(ENTRIES PROVIDED begins)
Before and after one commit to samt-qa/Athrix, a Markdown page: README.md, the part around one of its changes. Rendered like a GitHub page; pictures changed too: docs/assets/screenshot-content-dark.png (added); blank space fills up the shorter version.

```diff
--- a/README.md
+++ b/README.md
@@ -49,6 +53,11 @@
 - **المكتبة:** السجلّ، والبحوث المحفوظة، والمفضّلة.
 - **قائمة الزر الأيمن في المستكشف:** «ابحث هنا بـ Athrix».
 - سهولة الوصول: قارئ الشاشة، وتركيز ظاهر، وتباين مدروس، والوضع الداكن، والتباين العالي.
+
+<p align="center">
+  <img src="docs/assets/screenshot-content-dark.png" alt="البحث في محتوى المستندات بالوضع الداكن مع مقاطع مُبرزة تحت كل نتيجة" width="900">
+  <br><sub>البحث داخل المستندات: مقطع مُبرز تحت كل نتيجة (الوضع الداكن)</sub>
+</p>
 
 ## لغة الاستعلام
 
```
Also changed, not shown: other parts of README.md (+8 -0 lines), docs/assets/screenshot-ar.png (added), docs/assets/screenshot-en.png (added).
(ENTRIES PROVIDED ends)
(ENTRIES PROVIDED begins)
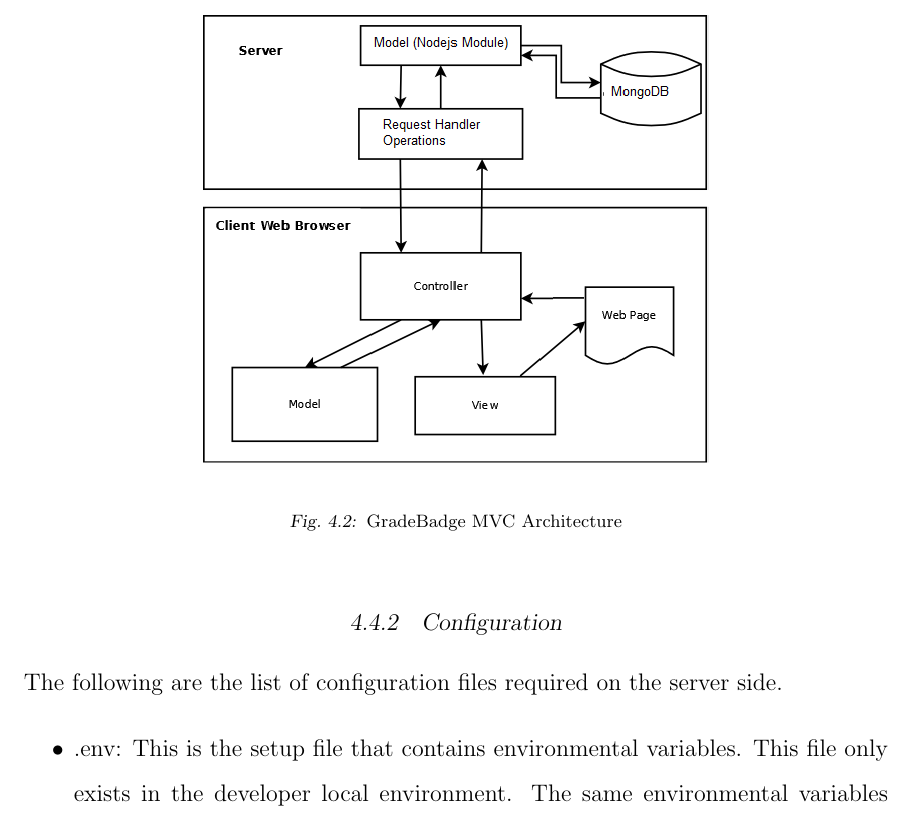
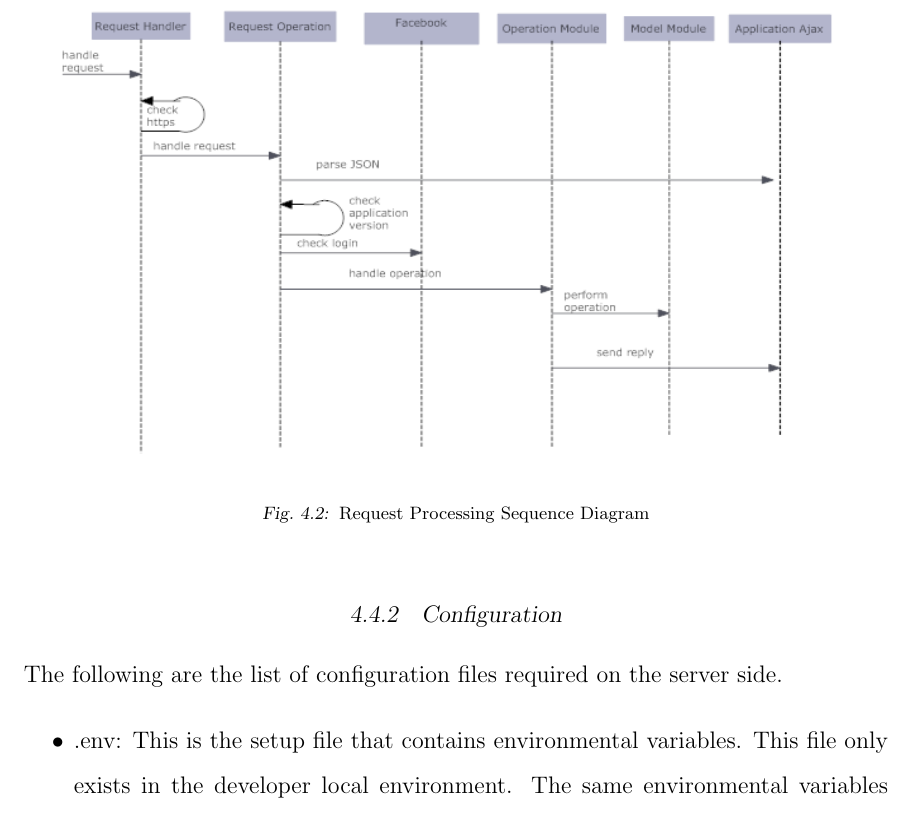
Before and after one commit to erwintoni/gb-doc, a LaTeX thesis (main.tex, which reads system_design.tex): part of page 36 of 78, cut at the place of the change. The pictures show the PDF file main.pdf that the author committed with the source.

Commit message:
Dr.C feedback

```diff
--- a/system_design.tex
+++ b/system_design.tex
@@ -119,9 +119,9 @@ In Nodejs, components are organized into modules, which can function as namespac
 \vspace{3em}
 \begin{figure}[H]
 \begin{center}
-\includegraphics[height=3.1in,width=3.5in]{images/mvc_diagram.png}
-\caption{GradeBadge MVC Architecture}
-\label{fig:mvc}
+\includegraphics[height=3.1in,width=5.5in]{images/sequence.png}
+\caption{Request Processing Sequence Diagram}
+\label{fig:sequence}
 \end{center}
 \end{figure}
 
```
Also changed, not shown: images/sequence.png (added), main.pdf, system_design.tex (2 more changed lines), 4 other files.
(ENTRIES PROVIDED ends)
(ENTRIES PROVIDED begins)
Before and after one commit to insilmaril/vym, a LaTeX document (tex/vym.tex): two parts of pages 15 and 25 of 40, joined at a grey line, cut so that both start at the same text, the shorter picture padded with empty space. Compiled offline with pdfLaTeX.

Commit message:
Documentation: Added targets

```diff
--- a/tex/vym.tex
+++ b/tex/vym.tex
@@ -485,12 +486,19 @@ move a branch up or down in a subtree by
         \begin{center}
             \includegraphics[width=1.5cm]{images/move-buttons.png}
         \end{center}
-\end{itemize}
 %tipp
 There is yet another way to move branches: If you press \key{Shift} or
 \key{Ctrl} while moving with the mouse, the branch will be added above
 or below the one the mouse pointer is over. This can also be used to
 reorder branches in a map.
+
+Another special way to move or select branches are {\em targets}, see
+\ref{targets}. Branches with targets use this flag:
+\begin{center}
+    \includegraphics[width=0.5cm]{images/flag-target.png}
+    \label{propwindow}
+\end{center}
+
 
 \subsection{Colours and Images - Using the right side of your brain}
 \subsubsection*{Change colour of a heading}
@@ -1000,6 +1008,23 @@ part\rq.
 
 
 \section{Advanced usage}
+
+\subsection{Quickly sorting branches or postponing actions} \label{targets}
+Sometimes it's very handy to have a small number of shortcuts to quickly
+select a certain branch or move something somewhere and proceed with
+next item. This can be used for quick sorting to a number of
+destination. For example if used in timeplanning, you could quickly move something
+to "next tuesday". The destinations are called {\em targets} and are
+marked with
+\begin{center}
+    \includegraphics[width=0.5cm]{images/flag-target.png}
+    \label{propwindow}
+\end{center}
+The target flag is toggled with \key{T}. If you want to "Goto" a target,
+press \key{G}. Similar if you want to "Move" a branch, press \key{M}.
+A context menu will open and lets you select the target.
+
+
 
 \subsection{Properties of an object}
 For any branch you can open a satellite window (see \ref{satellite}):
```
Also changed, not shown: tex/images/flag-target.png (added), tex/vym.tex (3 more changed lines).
(ENTRIES PROVIDED ends)
=== TASK TO COMPLETE ===
Please return a copy of each line in the entries that has the string "includegraphics".

=== RESPONSE TO THIS TASK ===
-\includegraphics[height=3.1in,width=3.5in]{images/mvc_diagram.png}
+\includegraphics[height=3.1in,width=5.5in]{images/sequence.png}
             \includegraphics[width=1.5cm]{images/move-buttons.png}
+    \includegraphics[width=0.5cm]{images/flag-target.png}
+    \includegraphics[width=0.5cm]{images/flag-target.png}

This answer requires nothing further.